Last weekend we witnessed the good, the bad and the ugly that came with TNT exporting its announcers for coverage of March Madness. Read on to see how we graded each new broadcaster.
Marv Albert: A
Yus! Albert’s job as a play-by-play man is easier than a color guy and a studio analyst because he mostly just gets to describe what’s happening in front of him, but it was clear last weekend why Albert has won five Emmy Awards for his work. The man is a chameleon and you wouldn’t have known he’s spent over 40 years calling mostly NBA games from listening to his broadcasts from Tulsa, OK.
It might not have been a Gus Johnson call, but Albert provided a great play-by-play of Derrick Williams’ Superman act at the end of the Texas game on Sunday.
Craig Sager: A
Sager has become nothing more than a court jester at TNT and the only thing we can really grade him on is the absurdity of his suits. Well, Sager brought his “A” game to Friday’s NCAA tournament games, showing up in the same pink plaid blazer that Kevin Garnett once told him he should burn.
Pace yourself, Craig.
Steve Kerr: A-
Talk about pressure: Not only did Kerr have to prove himself worthy of calling the Final Four broadcast with Jim Nantz and Clark Kellogg, he also had to stay unbiased while calling games of his alma mater, Arizona. He passed both tests with flying colors.
It probably didn’t hurt that Kerr had a built-in advantage since he got to call the games of a team he already follows, but he was very knowledgeable and frequently referenced games earlier in the season – always a plus. He gets docked only slightly for calling the Big 12 the Big 10 during the Kansas-Illinois game and admitting at the end of the Texas-Arizona game he wasn’t sure about a rule on the college level.
Ernie Johnson: B+
It’s hard to be too hard on Ernie because CBS made the absurd decision to put him and Greg Gumbel on the set at the same time, which led to several awkward moments and Gumbel losing his bearings when he accidentally called CBS “ESPN.”
Like Albert, Johnson is a consummate pro who has done it all during his broadcasting career and handled March Madness in stride. But it’s hard to give him a higher mark considering the awkward set-up and his TNT sidekicks consistently letting him down.
Reggie Miller: B

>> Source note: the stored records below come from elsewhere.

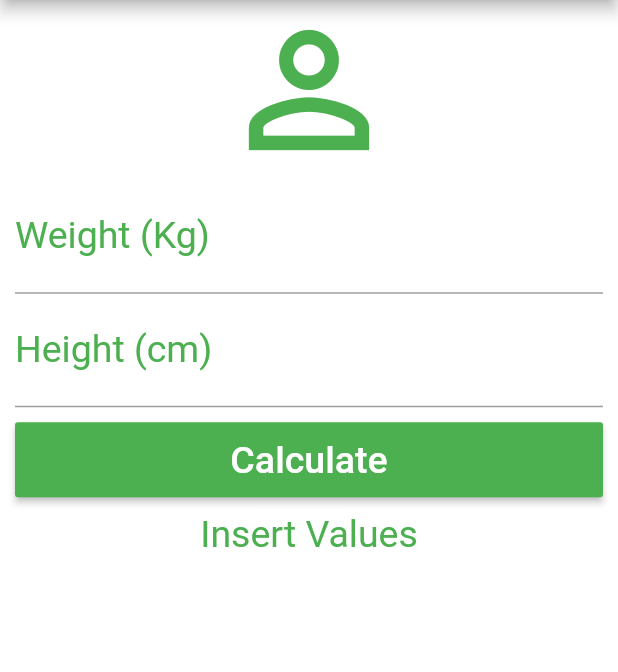
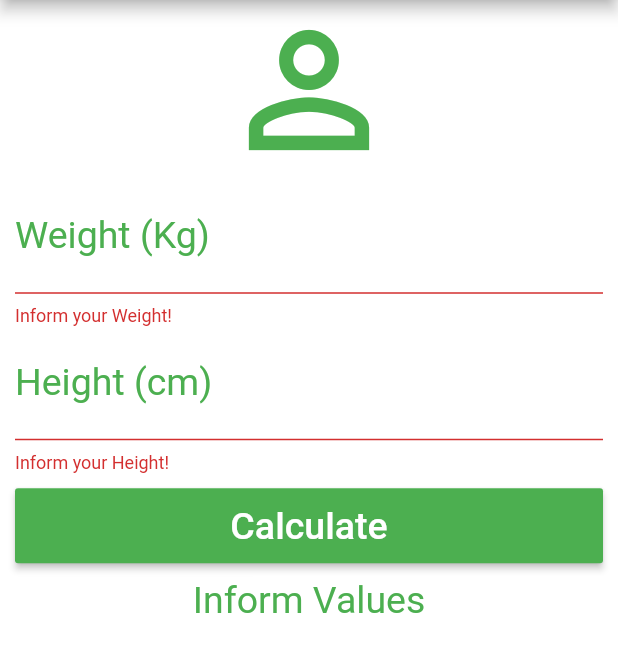
Before and after one commit to hedravBands/FlutterExcs16Apps, a Flutter app: the screen it shows after launch, after a tap on "Calculate", on a phone screen of 412 x 824 dp, the part 84-756 px from its top. Run offline on Flutter 3.47's test engine with Material 2 defaults, Android fonts, the phone set to English and light mode, and no system bars.

```diff
--- a/02_BMI_calculator/lib/main.dart
+++ b/02_BMI_calculator/lib/main.dart
@@ -16,19 +16,18 @@ class _HomeState extends State<Home> {
   TextEditingController weightController = TextEditingController();
   TextEditingController heightController = TextEditingController();
   String _result = "Insert Values";
+  GlobalKey<FormState> _formKey = GlobalKey<FormState>();
 
   void _resetFields(){
     weightController.text = "";
     heightController.text = "";
-
     setState(() {
       _result = "Inform Values";
+      _formKey = GlobalKey<FormState>(); // reset focus on form
     });
-
   }
 
   void _calculate(){
-
     setState(() {
       double weight = double.parse(weightController.text);
       double height = double.parse(heightController.text) / 100; //unit in m
@@ -63,12 +62,13 @@ class _HomeState extends State<Home> {
         backgroundColor: Colors.white,
         body: SingleChildScrollView(
           padding: EdgeInsets.fromLTRB(10.0, 0.0, 10.0, 0.0),
-          child:
-            Column(
+          child: Form(
+            key: _formKey,
+            child: Column(
               crossAxisAlignment: CrossAxisAlignment.stretch,
               children: <Widget>[
                 Icon(Icons.person_outline, size: 120.0, color: Colors.green),
-                TextField(
+                TextFormField(
                   keyboardType: TextInputType.number,
                   decoration: InputDecoration(
                     labelText: "Weight (Kg)",
@@ -77,8 +77,16 @@ class _HomeState extends State<Home> {
                   textAlign: TextAlign.center,
                   style: TextStyle(color: Colors.green, fontSize: 25.0),
                   controller: weightController,
+                  validator: (value){
+                    if (value.isEmpty) {
+                      setState(() {
+                        _result = "Inform Values";
+                      });
+                      return "Inform your Weight!";
+                    }
+                  },
                 ),
-                TextField(
+                TextFormField(
                   keyboardType: TextInputType.number,
                   decoration: InputDecoration(
                     labelText: "Height (cm)",
@@ -87,14 +95,26 @@ class _HomeState extends State<Home> {
                   textAlign: TextAlign.center,
                   style: TextStyle(color: Colors.green, fontSize: 25.0),
                   controller: heightController,
+                  validator: (value){
+                    if (value.isEmpty){
+                      setState(() {
+                        _result = "Inform Values";
+                      });
+                      return "Inform your Height!";
+                    }
+                  },
                 ),
                 Padding(
-                padding: EdgeInsets.only(top: 10.0, bottom: 10.0),
+                  padding: EdgeInsets.only(top: 10.0, bottom: 10.0),
                   child: Container(
                       height: 50.0,
                       child:
                       RaisedButton(
-                        onPressed: _calculate,
+                        onPressed: (){
+                          if(_formKey.currentState.validate()){
+                            _calculate();
+                          }
+                        },
                         color: Colors.green,
                         child: Text(
                           "Calculate",
@@ -106,7 +126,9 @@ class _HomeState extends State<Home> {
                 Text("$_result", textAlign: TextAlign.center,
                   style: TextStyle(color: Colors.green, fontSize: 25.0),)
               ],
-            )),
+            ),
+            )
+        ),
     );
   }
 }
```
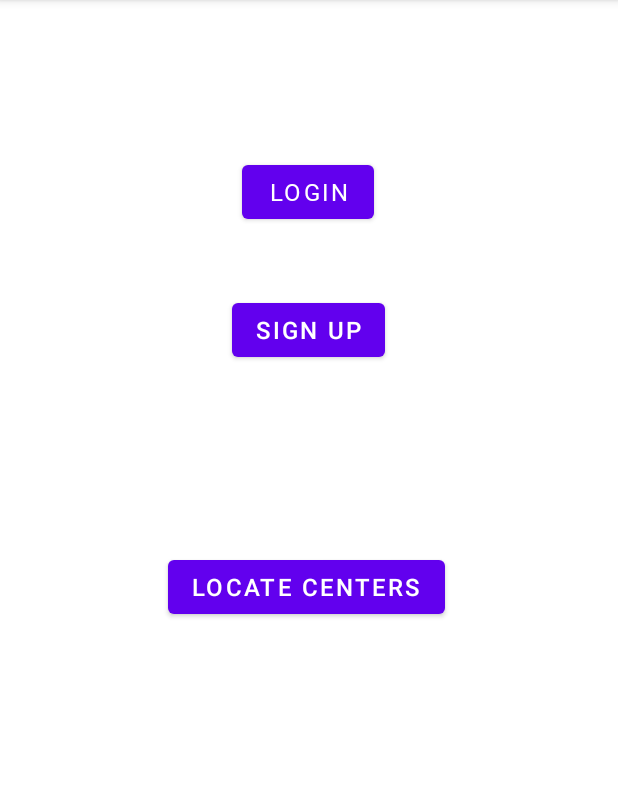
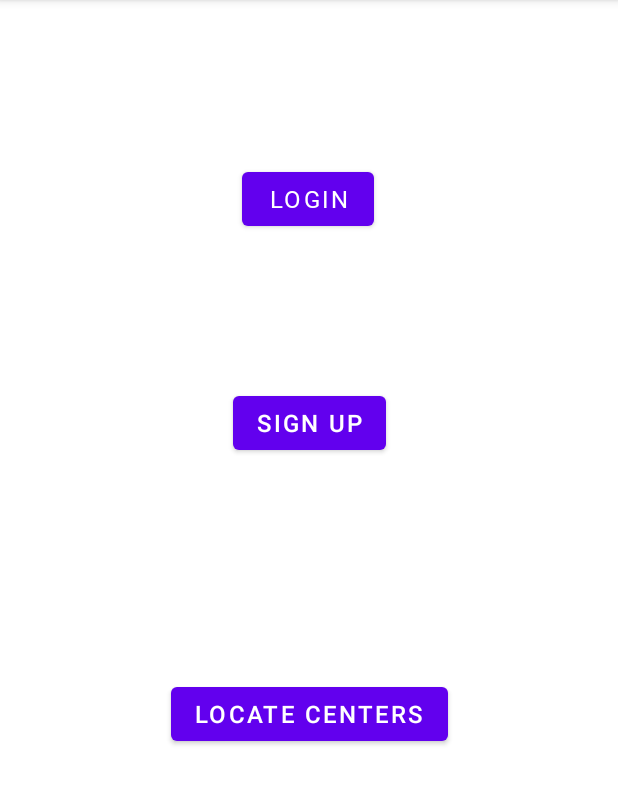
Before and after one commit to varun9610/Vaccine-Register, an Android app: the TitlePage screen opened directly, with no data from a screen before it, on a phone screen of 412 x 824 dp, the part 84-889 px from its top. Run offline under Robolectric (Android 15) with nearby library versions, the phone set to English and light mode, and no system bars; our stand-ins replace data binding.

Commit message:
Misc Changes
Signed-off-by: Varun Mehta <varun.mehta@hey.com>

```diff
--- a/app/src/main/res/layout/fragment_title_page.xml
+++ b/app/src/main/res/layout/fragment_title_page.xml
@@ -13,39 +13,41 @@
             android:id="@+id/btnloginTitlePage"
             android:layout_width="wrap_content"
             android:layout_height="wrap_content"
-            android:layout_marginTop="104dp"
             android:fontFamily="@font/roboto1"
             android:text="@string/string_login"
             android:textSize="16sp"
+            app:layout_constraintBottom_toBottomOf="parent"
             app:layout_constraintEnd_toEndOf="parent"
             app:layout_constraintHorizontal_bias="0.498"
             app:layout_constraintStart_toStartOf="parent"
-            app:layout_constraintTop_toTopOf="parent" />
+            app:layout_constraintTop_toTopOf="parent"
+            app:layout_constraintVertical_bias="0.151" />
 
         <Button
             android:id="@+id/btnsignupTitlePage"
             android:layout_width="wrap_content"
             android:layout_height="wrap_content"
-            android:layout_marginTop="44dp"
+            android:layout_marginTop="84dp"
             android:text="@string/string_signup"
             android:textSize="16sp"
+            app:layout_constraintBottom_toBottomOf="parent"
             app:layout_constraintEnd_toEndOf="parent"
-            app:layout_constraintHorizontal_bias="0.498"
             app:layout_constraintStart_toStartOf="parent"
-            app:layout_constraintTop_toBottomOf="@+id/btnloginTitlePage" />
+            app:layout_constraintTop_toBottomOf="@+id/btnloginTitlePage"
+            app:layout_constraintVertical_bias="0.036" />
 
         <Button
             android:id="@+id/btnlocateTitlePage"
             android:layout_width="wrap_content"
             android:layout_height="wrap_content"
-            android:layout_marginStart="112dp"
             android:layout_marginTop="16dp"
             android:layout_marginBottom="16dp"
             android:text="@string/locate_centers"
             android:textSize="16sp"
             app:layout_constraintBottom_toBottomOf="parent"
+            app:layout_constraintEnd_toEndOf="parent"
             app:layout_constraintStart_toStartOf="parent"
             app:layout_constraintTop_toBottomOf="@+id/btnsignupTitlePage"
-            app:layout_constraintVertical_bias="0.242" />
+            app:layout_constraintVertical_bias="0.341" />
     </androidx.constraintlayout.widget.ConstraintLayout>
 </layout>
```
Also changed, not shown: app/src/main/res/layout/fragment_forget_password.xml (+1 -16 lines), app/src/main/res/layout/fragment_locate_centers.xml (+3 -4 lines).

Miller also had a leg up as he was paired up with Kevin Harlan, who has broadcast the tournament for years and also works with Miller on TNT’s NBA coverage. Miller had some good moments, like saying Jordan Taylor needed to step up if Wisconsin wanted to beat Kansas State right before the Badger hit a monster 3-pointer and getting very animated during the double-overtime game between San Diego State and Temple.
But a straight-shooting announcer isn’t nearly as effective when he seems unsure of himself, and Miller often stumbled on words and names most likely due to his unfamiliarity with the teams and players (Note to Reggie: It’s Jamar Samuels not “Jamar Sandals”).

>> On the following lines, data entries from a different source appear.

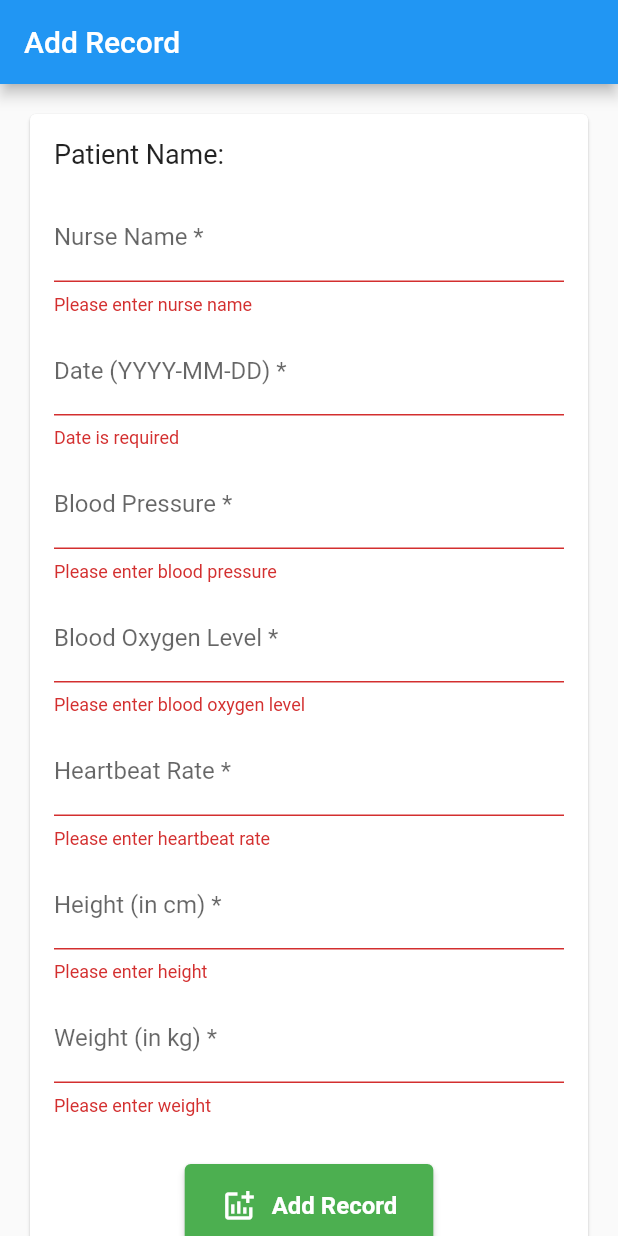
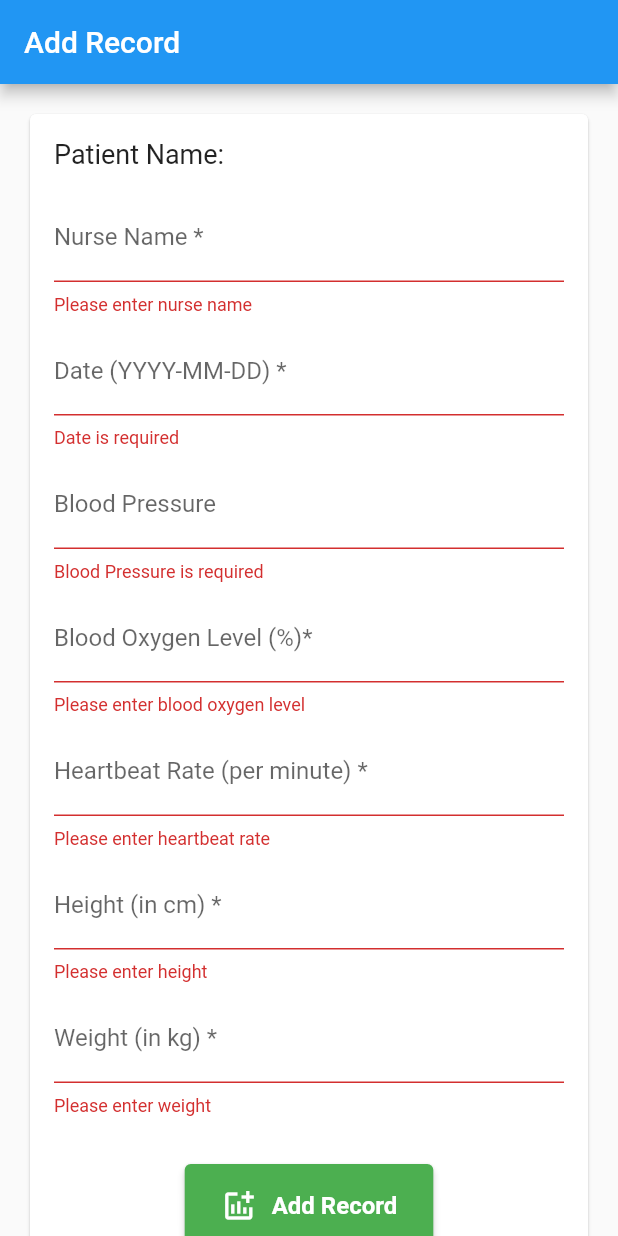
Before and after one commit to Nirajnepal/flutter-patient-app, a Flutter app: the AddRecordScreen screen opened directly with empty values, after a tap on "Add Record", on a phone screen of 412 x 824 dp. Run offline on Flutter 3.47's test engine with Material 2 defaults, Android fonts, the phone set to English and light mode, and no system bars.

```diff
--- a/lib/models/patient.dart
+++ b/lib/models/patient.dart
@@ -6,6 +6,7 @@ class Patient {
   String dateOfBirth;
   String department;
   String doctor;
+  bool? critical;
 
   Patient({
     this.id,
@@ -15,6 +16,7 @@ class Patient {
     required this.dateOfBirth,
     required this.department,
     required this.doctor,
+    this.critical,
   });
 
   factory Patient.fromJson(Map<String, dynamic> json) {
@@ -26,6 +28,7 @@ class Patient {
       dateOfBirth: json['date_of_birth'],
       department: json['department'],
       doctor: json['doctor'],
+      critical: json['critical'],
     );
   }
 
@@ -38,11 +41,12 @@ class Patient {
       'date_of_birth': dateOfBirth,
       'department': department,
       'doctor': doctor,
+      'critical': critical,
     };
   }
 
   @override
   String toString() {
-    return 'Patient: { _id: $id, $firstName, lastName: $lastName, dateOfBirth: $dateOfBirth, address: $address, department: $department, doctor: $doctor }';
+    return 'Patient: { _id: $id, firstName: $firstName, lastName: $lastName, dateOfBirth: $dateOfBirth, address: $address, department: $department, doctor: $doctor, critical: $critical }';
   }
 }
--- a/lib/screens/patient/add_record_sceen.dart
+++ b/lib/screens/patient/add_record_sceen.dart
@@ -44,11 +44,11 @@ class _AddRecordScreenState extends State<AddRecordScreen> {
           id: widget.userId,
           date: patientRecord.date,
           nurseName: patientRecord.nurseName,
-          bloodPressure: double.parse(patientRecord.bloodPressure),
-          bloodOxygenLevel: double.parse(patientRecord.bloodOxygenLevel),
-          heartbeatRate: double.parse(patientRecord.heartbeatRate),
-          height: double.parse(patientRecord.height),
-          weight: double.parse(patientRecord.weight),
+          bloodPressure: patientRecord.bloodPressure,
+          bloodOxygenLevel: patientRecord.bloodOxygenLevel,
+          heartbeatRate: patientRecord.heartbeatRate,
+          height: patientRecord.height,
+          weight: patientRecord.weight,
         );
 
         // ignore: use_build_context_synchronously
@@ -143,26 +143,31 @@ class _AddRecordScreenState extends State<AddRecordScreen> {
                               ),
                               SizedBox(height: 8.0),
                               TextFormField(
-                                initialValue: patientRecord.bloodPressure,
                                 decoration: const InputDecoration(
-                                  labelText: 'Blood Pressure *',
+                                  labelText: 'Blood Pressure',
                                 ),
-                                keyboardType: TextInputType.number,
-                                validator: (value) {
-                                  if (value == null || value.isEmpty) {
-                                    return 'Please enter blood pressure';
+                                keyboardType: TextInputType.text,
+                                validator: (val) {
+                                  if (val!.isEmpty) {
+                                    return 'Blood Pressure is required';
+                                  } else {
+                                    // Regular expression pattern to match "120/80" format
+                                    RegExp pattern =
+                                        RegExp(r'^\d{1,3}\/\d{1,3}$');
+                                    if (!pattern.hasMatch(val)) {
+                                      return 'Blood Pressure must be in the format "120/80"';
+                                    }
                                   }
                                   return null;
                                 },
-                                onSaved: (value) {
-                                  patientRecord.bloodPressure = value ?? '';
-                                },
+                                onSaved: (val) => setState(
+                                    () => patientRecord.bloodPressure = val!),
                               ),
                               SizedBox(height: 8.0),
                               TextFormField(
                                 initialValue: patientRecord.bloodOxygenLevel,
                                 decoration: const InputDecoration(
-                                  labelText: 'Blood Oxygen Level *',
+                                  labelText: 'Blood Oxygen Level (%)*',
                                 ),
                                 keyboardType: TextInputType.number,
                                 validator: (value) {
@@ -179,7 +184,7 @@ class _AddRecordScreenState extends State<AddRecordScreen> {
                               TextFormField(
                                 initialValue: patientRecord.heartbeatRate,
                                 decoration: const InputDecoration(
-                                  labelText: 'Heartbeat Rate *',
+                                  labelText: 'Heartbeat Rate (per minute) *',
                                 ),
                                 keyboardType: TextInputType.number,
                                 validator: (value) {
--- a/lib/screens/services/api.services.dart
+++ b/lib/screens/services/api.services.dart
@@ -124,11 +124,11 @@ class APIService {
     required String id,
     required String date,
     required String nurseName,
-    required double bloodPressure,
-    required double bloodOxygenLevel,
-    required double heartbeatRate,
-    required double height,
-    required double weight,
+    required String bloodPressure,
+    required String bloodOxygenLevel,
+    required String heartbeatRate,
+    required String height,
+    required String weight,
   }) async {
     final response = await http.post(
       Uri.parse('$endpoint/patients/$id/records'),
@@ -143,7 +143,7 @@ class APIService {
         'weight': weight.toString(),
       }),
     );
-    print(response.body);
+    print(response);
     if (response.statusCode == 201) {
       final responseBody = json.decode(response.body);
       return responseBody;
```
Also changed, not shown: lib/screens/patient/patient_lists_screen.dart (+24 -1 lines), lib/screens/patient/record_screen.dart (+16 -6 lines), 1 other file.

Charles Barkley: C
Let’s be clear: Charles Barkley was brought onto the CBS set to provide entertainment, not analysis. And he still provided some great comedy by calling the Big East the “Itty Bitty East” (a conference he said even before the tournament started was way overrated) and ripping Louisville for destroying his bracket with Rick Pitino sitting right next to him.
Barkley would be great if they cut to him every once in awhile for a comedic riff but replacing Sports Illustrated’s Seth Davis – who covers the sport year round and has consistently done a good job for CBS – on the primary set? That’s just tragic. Barkley consistently referred to players as “the kid from (fill in school)” and showed no knowledge of the teams he was discussing.
And as pointed out by Chris Chase over at “The Dagger,” CBS failed at recreating the chemistry over at TNT by obsessively showing Barkley’s terrible bracket. Even worse, Barkley’s schtick that works so well at TNT instead came across like he was completely disinterested in the games last weekend.
Kenny Smith: D-
We hate to be so hard on Smith since he’s great at TNT and was nothing but nice to us last week during our Q&A with “The Jet.” But his work on March Madness so far has been a complete crash landing, starting when he called Xavier guard Tu Holloway “Tu Holliday” on Selection Sunday.
Smith seems as unprepared as Sir Charles – which is a problem when you are supposed to be the insightful analyst – and looks intimated sitting next to analyst Greg Anthony, who has transformed into an excellent college basketball analyst in just a little over two years on the job. As Anthony rattled off names and insight, Smith looked like he wished he could crawl under a rock.
Case in point: After Kentucky’s win over West Virginia on Saturday, Anthony pointed out that the Wildcats were able to come back from an eight-point halftime deficit because they made an adjustment to put their best defender, DeAndre Liggins, on a red-hot Joe Mazzulla – an excellent analysis that wouldn’t show up in the box score and wasn’t mentioned during the telecast.
Smith’s response? (Paraphrasing) “Can you believe these Kentucky freshmen were on the couch watching this tournament eight months ago?”